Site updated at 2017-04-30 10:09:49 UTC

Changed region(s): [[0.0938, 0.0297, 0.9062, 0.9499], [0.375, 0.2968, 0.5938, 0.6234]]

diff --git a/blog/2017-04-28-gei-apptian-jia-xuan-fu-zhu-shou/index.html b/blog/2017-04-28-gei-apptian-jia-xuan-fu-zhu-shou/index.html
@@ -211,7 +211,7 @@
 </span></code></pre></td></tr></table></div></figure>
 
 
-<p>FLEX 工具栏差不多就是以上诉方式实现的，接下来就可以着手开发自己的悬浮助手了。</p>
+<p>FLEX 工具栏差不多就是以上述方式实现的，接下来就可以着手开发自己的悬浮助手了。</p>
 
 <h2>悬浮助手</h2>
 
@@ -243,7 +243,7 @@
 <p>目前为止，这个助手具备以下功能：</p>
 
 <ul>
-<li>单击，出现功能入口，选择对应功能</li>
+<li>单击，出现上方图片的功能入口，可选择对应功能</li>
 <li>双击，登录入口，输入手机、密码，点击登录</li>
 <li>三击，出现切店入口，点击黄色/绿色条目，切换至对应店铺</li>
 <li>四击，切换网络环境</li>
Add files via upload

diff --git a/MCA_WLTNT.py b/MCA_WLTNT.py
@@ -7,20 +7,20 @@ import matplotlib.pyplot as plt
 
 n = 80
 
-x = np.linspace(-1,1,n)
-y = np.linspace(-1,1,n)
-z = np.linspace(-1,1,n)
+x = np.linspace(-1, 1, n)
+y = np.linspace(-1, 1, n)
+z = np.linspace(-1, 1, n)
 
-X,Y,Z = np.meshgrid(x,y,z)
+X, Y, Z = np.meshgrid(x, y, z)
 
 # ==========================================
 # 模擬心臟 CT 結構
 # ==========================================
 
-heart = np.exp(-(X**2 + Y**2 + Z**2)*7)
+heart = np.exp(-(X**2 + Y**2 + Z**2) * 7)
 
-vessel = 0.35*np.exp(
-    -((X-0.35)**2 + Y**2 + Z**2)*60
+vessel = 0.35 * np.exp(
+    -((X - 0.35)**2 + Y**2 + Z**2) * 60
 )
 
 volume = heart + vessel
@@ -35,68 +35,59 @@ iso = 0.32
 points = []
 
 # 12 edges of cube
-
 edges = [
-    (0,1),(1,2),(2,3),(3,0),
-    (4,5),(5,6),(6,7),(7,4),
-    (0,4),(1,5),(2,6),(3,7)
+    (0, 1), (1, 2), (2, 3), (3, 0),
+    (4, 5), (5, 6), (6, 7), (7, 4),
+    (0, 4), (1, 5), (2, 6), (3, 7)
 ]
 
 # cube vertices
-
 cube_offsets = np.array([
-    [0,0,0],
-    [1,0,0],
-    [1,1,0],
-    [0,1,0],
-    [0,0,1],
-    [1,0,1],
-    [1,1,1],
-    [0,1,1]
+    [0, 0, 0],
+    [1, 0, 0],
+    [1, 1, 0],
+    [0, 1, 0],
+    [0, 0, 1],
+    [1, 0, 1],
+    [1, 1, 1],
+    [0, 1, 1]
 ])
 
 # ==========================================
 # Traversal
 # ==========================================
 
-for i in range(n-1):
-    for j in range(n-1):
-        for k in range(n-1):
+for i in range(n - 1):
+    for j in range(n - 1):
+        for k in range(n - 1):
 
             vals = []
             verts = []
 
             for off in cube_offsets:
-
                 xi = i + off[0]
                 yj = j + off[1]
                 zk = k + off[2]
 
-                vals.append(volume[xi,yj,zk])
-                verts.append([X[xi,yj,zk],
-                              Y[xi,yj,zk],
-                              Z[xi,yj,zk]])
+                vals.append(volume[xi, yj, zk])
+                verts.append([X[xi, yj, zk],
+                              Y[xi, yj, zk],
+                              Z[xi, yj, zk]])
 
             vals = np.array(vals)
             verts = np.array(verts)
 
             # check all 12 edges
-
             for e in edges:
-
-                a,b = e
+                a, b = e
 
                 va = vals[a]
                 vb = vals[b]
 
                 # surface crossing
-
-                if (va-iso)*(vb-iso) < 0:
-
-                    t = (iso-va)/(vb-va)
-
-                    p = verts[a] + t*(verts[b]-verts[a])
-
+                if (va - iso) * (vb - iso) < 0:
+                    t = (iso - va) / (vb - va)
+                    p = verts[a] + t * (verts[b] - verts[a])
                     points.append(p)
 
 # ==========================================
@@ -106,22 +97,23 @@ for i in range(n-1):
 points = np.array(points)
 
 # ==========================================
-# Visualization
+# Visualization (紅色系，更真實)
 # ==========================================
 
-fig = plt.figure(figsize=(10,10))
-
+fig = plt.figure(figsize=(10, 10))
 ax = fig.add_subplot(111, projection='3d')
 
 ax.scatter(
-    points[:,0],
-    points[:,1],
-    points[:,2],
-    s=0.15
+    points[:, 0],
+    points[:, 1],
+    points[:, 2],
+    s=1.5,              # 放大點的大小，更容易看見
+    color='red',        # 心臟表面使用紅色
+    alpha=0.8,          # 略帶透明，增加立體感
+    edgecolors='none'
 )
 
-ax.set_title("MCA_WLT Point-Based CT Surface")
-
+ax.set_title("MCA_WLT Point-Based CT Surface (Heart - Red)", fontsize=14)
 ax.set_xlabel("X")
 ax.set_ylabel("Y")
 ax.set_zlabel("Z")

------------

## EXERCISE REQUIREMENTS:
All lines from the first line of the listing above through the line containing "-211,7 +211,7 @@" are to be retyped exactly. Leave out any other line.

## OUTPUT FOR THIS EXERCISE:
Site updated at 2017-04-30 10:09:49 UTC

Changed region(s): [[0.0938, 0.0297, 0.9062, 0.9499], [0.375, 0.2968, 0.5938, 0.6234]]

diff --git a/blog/2017-04-28-gei-apptian-jia-xuan-fu-zhu-shou/index.html b/blog/2017-04-28-gei-apptian-jia-xuan-fu-zhu-shou/index.html
@@ -211,7 +211,7 @@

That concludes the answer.